** Instructions for the task **
Report each line of the material below where the word "backgroundColor" can be found.

====

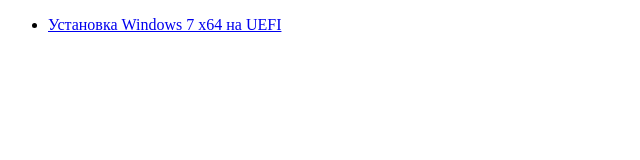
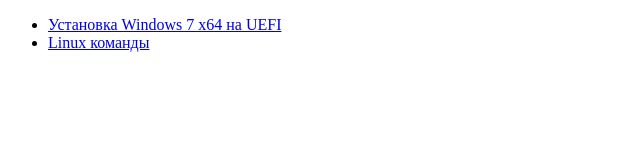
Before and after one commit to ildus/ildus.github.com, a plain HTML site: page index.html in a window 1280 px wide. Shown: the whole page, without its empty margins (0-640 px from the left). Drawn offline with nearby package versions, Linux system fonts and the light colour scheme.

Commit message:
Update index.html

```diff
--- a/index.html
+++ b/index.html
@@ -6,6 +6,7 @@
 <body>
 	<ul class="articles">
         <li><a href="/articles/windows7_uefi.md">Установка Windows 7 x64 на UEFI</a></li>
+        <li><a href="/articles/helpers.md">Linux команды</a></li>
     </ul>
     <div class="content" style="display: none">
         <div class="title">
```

====

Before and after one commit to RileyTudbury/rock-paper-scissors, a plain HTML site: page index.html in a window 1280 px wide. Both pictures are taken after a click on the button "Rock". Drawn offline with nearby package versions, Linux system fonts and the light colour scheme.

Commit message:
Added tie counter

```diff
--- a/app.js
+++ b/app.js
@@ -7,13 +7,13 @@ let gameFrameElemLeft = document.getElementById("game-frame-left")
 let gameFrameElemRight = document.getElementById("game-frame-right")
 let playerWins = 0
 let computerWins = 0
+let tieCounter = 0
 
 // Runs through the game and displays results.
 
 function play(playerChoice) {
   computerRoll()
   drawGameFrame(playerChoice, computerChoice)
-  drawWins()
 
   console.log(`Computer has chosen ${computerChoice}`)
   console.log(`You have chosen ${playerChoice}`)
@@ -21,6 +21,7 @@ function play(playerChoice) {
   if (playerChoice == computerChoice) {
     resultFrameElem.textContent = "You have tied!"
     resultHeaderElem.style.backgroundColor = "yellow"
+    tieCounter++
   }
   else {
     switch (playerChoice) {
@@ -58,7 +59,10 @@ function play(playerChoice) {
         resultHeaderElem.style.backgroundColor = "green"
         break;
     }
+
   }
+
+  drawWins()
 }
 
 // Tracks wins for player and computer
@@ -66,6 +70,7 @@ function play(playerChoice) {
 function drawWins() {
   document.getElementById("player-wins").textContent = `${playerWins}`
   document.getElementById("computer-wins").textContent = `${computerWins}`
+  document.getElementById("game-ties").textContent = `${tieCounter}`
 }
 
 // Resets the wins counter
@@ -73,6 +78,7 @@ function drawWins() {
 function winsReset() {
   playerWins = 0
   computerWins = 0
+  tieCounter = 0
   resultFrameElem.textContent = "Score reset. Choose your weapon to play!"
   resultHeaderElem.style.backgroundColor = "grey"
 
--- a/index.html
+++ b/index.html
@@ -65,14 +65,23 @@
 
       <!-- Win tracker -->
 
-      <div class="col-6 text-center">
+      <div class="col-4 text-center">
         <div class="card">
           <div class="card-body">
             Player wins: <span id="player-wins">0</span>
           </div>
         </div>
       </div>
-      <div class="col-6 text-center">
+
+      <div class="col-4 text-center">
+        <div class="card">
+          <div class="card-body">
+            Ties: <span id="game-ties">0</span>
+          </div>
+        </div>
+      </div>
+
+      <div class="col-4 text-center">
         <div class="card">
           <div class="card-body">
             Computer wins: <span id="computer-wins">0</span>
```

====

** Problem solution **
     resultHeaderElem.style.backgroundColor = "yellow"
         resultHeaderElem.style.backgroundColor = "green"
   resultHeaderElem.style.backgroundColor = "grey"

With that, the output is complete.